Your objective:
Tally the lines of the data that include the word "productSlice" and state the total, nothing else.

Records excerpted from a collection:
Segment Open

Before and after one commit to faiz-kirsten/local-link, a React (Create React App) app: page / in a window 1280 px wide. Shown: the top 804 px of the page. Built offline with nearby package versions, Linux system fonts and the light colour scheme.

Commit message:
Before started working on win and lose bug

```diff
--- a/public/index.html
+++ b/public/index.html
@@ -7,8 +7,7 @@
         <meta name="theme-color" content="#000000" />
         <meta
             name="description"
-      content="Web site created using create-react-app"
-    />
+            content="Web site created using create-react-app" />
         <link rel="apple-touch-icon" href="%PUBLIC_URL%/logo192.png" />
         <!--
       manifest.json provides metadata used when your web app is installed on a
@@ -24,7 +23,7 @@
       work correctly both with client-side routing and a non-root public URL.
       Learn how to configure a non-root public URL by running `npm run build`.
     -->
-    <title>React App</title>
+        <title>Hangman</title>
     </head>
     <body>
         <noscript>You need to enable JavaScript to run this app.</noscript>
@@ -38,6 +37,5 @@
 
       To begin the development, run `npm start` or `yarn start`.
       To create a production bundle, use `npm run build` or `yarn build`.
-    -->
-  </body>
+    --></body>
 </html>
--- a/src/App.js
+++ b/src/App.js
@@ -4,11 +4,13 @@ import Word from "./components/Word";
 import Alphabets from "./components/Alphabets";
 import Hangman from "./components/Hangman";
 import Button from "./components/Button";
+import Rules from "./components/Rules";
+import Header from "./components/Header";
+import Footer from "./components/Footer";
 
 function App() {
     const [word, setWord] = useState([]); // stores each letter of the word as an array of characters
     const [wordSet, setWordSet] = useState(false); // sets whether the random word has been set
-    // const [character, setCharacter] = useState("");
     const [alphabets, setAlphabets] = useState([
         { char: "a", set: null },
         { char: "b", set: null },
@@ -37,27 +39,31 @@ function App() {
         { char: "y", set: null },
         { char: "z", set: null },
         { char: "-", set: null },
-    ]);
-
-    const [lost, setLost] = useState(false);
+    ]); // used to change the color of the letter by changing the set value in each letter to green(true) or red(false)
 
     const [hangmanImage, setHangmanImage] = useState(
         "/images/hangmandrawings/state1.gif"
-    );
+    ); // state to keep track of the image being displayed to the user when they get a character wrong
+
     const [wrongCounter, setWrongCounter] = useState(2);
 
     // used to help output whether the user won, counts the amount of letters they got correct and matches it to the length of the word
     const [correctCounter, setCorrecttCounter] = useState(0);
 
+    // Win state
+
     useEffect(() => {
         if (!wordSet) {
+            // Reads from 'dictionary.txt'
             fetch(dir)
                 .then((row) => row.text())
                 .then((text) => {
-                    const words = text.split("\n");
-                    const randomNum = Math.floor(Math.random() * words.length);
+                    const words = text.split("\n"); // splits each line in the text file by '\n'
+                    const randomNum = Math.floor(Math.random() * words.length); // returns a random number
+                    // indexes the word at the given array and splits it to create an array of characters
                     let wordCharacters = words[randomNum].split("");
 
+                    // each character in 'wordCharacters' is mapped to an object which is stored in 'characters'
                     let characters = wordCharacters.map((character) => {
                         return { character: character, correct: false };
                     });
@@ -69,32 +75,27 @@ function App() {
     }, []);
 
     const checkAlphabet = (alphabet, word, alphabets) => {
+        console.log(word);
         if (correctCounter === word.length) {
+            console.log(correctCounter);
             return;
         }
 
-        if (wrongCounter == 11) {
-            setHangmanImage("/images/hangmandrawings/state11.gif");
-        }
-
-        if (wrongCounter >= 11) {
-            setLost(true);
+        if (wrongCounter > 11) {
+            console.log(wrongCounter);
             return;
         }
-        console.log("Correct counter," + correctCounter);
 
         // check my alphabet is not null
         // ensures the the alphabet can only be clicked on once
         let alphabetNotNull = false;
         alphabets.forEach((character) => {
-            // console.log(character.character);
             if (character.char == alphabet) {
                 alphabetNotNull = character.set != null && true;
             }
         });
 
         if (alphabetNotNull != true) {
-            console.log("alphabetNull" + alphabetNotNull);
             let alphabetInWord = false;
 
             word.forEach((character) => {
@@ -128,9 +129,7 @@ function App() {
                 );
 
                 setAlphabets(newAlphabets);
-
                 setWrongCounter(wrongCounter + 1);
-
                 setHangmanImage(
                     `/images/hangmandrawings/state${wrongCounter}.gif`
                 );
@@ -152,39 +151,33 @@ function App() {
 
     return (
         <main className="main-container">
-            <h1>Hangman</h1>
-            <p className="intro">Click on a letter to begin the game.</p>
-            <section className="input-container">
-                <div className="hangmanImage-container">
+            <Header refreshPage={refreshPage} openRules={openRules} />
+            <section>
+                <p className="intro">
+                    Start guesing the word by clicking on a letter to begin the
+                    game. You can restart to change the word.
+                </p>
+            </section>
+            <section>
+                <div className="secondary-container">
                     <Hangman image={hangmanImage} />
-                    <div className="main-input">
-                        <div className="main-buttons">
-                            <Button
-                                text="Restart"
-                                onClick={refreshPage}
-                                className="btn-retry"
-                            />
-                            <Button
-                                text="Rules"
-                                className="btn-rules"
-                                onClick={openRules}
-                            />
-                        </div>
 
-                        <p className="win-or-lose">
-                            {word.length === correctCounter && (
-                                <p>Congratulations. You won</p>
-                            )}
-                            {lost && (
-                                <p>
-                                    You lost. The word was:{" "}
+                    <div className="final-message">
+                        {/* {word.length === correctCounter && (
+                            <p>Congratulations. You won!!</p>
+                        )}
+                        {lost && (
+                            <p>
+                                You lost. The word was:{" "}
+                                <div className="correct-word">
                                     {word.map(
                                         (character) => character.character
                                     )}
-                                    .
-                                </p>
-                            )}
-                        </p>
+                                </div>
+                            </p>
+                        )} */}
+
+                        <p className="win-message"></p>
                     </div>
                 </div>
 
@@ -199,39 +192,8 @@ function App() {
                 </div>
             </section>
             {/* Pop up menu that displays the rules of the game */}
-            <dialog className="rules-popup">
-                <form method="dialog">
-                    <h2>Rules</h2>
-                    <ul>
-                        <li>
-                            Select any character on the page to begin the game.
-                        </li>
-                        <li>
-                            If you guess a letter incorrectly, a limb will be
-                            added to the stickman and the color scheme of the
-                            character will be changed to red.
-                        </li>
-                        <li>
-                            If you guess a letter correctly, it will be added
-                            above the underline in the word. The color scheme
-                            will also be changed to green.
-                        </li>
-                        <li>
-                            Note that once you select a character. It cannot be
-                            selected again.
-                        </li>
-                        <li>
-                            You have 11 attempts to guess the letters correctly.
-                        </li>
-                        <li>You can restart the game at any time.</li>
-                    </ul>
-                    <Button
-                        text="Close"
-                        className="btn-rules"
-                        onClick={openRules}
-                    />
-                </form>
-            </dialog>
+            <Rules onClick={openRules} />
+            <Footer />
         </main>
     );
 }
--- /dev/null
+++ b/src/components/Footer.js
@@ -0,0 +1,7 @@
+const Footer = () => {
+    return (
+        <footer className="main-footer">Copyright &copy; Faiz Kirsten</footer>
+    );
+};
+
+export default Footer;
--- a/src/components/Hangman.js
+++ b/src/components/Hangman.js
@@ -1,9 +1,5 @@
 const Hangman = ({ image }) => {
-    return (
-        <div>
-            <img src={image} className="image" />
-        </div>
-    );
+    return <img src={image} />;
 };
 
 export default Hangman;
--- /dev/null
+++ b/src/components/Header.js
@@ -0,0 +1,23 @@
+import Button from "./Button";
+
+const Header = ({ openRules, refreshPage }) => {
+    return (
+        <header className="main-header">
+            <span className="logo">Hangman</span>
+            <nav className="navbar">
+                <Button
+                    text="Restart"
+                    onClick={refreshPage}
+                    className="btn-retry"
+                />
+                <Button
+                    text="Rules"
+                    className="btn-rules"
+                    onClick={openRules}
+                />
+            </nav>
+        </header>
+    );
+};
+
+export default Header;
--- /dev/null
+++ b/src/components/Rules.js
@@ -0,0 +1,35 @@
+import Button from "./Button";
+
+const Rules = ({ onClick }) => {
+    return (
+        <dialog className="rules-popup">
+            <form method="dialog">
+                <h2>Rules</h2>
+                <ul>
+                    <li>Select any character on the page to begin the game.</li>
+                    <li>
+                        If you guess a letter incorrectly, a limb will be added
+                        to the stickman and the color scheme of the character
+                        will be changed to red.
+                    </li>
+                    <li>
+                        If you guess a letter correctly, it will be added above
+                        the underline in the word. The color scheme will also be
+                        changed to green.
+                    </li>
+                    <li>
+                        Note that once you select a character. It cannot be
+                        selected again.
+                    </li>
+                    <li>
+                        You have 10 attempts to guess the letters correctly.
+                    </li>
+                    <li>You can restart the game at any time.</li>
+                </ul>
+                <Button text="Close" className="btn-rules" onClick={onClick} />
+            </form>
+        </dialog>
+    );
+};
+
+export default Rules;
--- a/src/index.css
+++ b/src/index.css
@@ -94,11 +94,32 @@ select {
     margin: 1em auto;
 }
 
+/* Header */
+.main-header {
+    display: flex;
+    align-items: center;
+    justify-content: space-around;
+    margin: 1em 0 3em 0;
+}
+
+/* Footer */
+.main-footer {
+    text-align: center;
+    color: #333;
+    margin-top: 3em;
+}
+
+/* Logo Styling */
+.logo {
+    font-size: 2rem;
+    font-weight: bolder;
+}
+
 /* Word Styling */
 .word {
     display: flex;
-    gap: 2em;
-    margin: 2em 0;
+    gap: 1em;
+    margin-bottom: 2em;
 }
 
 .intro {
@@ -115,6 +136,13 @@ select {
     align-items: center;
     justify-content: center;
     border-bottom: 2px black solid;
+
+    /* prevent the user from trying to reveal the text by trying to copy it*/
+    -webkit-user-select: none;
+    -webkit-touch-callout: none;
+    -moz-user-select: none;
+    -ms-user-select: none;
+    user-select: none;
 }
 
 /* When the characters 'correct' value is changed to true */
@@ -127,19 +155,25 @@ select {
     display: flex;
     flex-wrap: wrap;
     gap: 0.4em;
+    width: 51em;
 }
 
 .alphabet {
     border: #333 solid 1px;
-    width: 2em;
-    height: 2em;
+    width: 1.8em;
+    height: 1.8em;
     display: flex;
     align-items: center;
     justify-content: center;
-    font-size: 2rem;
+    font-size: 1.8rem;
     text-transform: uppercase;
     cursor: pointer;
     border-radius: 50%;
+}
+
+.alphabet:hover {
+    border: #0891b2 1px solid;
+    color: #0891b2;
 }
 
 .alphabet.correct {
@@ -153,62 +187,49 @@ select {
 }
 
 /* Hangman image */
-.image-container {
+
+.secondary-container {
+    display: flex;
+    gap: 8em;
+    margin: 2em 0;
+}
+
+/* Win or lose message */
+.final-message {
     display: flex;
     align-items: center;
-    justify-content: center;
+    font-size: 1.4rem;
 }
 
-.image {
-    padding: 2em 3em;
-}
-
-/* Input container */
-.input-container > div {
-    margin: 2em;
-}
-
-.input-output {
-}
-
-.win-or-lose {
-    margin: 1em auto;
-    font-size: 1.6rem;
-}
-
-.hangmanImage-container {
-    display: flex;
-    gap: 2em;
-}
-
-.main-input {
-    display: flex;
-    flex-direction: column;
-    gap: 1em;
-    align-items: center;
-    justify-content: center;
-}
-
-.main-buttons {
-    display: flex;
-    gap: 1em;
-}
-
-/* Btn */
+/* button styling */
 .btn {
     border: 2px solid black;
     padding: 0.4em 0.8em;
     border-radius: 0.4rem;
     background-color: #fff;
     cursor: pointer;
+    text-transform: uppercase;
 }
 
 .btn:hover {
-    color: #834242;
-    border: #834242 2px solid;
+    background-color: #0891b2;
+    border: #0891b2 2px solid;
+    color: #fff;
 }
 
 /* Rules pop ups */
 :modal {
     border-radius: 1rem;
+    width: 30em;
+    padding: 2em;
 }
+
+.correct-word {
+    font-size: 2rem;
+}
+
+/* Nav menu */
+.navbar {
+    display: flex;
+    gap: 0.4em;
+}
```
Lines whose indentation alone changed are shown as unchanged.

Segment Closed
Segment Open

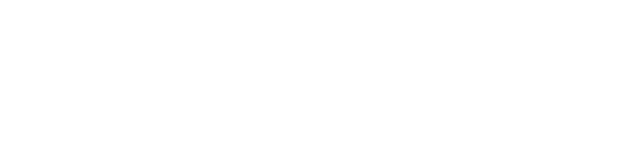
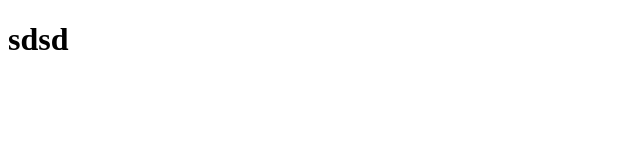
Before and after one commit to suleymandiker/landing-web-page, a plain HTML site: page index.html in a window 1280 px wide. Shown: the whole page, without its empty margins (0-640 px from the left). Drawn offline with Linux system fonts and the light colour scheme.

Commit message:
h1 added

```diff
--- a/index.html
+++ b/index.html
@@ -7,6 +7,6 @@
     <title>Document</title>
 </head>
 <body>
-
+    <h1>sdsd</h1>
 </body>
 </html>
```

Segment Closed
Segment Open

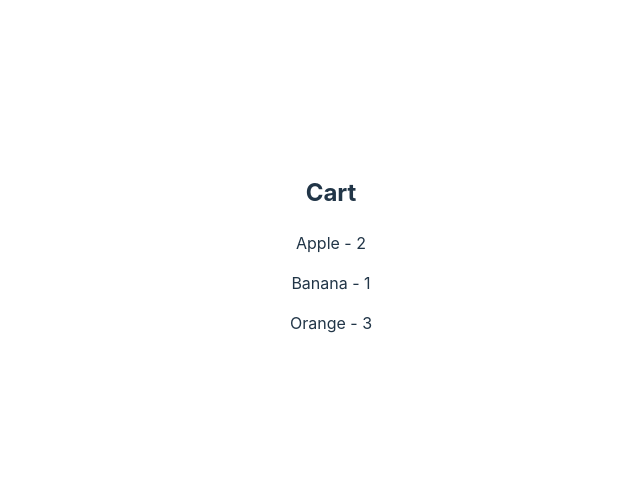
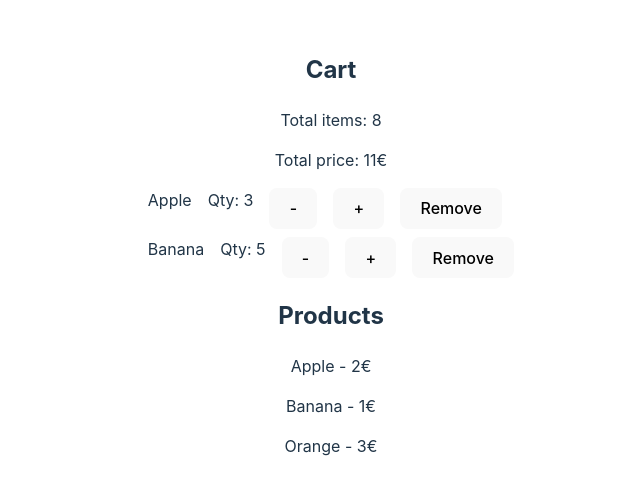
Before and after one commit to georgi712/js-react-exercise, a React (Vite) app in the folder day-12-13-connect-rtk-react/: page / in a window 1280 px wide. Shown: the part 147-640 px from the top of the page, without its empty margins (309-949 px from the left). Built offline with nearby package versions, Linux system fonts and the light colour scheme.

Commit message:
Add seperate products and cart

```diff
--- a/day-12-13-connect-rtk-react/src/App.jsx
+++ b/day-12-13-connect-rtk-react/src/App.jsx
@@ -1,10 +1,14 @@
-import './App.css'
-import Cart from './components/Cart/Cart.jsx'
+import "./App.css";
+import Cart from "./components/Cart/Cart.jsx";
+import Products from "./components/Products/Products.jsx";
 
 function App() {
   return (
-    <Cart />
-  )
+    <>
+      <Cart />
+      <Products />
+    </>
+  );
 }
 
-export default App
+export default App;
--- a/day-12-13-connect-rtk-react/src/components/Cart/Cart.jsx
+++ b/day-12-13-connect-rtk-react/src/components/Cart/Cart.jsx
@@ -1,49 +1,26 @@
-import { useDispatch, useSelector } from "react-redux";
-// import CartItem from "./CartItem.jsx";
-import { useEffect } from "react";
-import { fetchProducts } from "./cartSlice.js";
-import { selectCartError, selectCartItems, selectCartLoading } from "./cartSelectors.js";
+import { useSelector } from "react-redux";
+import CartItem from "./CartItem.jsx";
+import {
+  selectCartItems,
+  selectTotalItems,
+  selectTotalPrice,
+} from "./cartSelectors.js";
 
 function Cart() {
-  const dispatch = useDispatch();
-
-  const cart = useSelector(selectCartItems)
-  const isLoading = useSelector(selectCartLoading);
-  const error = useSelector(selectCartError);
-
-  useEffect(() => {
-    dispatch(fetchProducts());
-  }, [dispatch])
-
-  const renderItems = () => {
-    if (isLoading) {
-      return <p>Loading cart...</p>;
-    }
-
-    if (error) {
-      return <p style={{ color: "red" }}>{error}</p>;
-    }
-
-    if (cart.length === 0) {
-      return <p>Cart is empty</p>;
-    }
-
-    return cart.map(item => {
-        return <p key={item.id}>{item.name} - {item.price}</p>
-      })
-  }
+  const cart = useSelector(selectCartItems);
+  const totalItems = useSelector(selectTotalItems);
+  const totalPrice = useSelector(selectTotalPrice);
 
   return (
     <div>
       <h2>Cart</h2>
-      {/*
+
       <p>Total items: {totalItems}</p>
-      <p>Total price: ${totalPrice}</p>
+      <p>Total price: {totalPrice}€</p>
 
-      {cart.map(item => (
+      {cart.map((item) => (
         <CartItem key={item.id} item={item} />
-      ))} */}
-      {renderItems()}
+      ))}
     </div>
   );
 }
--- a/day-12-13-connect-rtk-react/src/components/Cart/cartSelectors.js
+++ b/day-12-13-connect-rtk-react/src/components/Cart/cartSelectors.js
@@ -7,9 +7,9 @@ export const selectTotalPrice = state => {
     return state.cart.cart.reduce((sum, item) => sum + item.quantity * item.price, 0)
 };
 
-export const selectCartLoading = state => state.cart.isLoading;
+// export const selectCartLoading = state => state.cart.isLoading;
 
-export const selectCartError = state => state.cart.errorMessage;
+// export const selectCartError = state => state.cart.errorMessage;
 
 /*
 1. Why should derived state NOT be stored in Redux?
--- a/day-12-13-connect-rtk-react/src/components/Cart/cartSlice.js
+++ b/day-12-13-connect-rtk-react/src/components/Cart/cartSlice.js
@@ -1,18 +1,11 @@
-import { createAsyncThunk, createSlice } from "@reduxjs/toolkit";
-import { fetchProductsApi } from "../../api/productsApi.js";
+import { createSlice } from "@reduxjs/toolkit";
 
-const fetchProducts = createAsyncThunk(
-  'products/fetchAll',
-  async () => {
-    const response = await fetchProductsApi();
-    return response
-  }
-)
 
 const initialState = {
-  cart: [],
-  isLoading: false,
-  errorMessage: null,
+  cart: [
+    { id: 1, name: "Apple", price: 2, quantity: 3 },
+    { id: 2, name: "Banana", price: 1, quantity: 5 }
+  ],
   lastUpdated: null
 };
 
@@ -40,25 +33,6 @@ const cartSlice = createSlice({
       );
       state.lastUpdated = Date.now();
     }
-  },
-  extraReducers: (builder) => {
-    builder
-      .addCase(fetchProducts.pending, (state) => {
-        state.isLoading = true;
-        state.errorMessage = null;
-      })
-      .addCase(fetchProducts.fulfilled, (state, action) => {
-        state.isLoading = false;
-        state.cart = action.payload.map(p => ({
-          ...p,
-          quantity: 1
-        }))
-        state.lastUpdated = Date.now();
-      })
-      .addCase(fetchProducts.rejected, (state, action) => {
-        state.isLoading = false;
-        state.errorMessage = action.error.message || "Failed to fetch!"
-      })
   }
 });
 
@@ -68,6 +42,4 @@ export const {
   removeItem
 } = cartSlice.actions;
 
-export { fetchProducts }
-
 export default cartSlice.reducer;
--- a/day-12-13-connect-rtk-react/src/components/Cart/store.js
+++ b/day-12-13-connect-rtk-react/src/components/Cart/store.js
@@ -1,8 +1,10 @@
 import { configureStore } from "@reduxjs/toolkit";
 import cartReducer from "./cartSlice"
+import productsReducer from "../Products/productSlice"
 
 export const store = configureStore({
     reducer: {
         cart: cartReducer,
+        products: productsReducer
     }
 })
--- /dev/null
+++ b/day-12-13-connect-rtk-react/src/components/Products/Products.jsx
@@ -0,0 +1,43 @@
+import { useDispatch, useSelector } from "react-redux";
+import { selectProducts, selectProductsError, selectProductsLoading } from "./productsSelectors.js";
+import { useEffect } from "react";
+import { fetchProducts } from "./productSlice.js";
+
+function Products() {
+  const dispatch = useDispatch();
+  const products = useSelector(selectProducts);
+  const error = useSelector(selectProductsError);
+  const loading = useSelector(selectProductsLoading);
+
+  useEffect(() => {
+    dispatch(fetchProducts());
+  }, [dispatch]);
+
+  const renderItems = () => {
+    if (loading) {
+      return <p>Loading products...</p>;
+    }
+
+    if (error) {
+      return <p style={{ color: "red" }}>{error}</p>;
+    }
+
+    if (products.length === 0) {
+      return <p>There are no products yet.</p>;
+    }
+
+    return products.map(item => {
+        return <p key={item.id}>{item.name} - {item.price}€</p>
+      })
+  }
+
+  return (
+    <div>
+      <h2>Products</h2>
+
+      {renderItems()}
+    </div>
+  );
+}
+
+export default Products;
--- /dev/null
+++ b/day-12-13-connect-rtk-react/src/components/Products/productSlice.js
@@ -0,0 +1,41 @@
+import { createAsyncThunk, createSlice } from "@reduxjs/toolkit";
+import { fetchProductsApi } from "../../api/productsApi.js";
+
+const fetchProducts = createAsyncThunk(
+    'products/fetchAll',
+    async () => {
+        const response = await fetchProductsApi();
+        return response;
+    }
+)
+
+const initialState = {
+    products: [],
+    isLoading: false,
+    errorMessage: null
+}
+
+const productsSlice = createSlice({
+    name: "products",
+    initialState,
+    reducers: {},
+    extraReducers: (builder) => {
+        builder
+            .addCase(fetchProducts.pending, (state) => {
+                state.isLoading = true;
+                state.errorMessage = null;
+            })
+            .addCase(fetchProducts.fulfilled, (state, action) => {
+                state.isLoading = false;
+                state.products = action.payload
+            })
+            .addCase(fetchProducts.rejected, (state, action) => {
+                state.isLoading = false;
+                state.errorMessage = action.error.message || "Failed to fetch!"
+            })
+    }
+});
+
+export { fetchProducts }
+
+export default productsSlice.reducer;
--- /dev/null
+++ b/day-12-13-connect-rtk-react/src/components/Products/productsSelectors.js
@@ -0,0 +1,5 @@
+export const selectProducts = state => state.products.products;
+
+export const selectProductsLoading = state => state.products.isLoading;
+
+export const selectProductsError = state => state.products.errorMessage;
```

Segment Closed

Result of this exercise:
3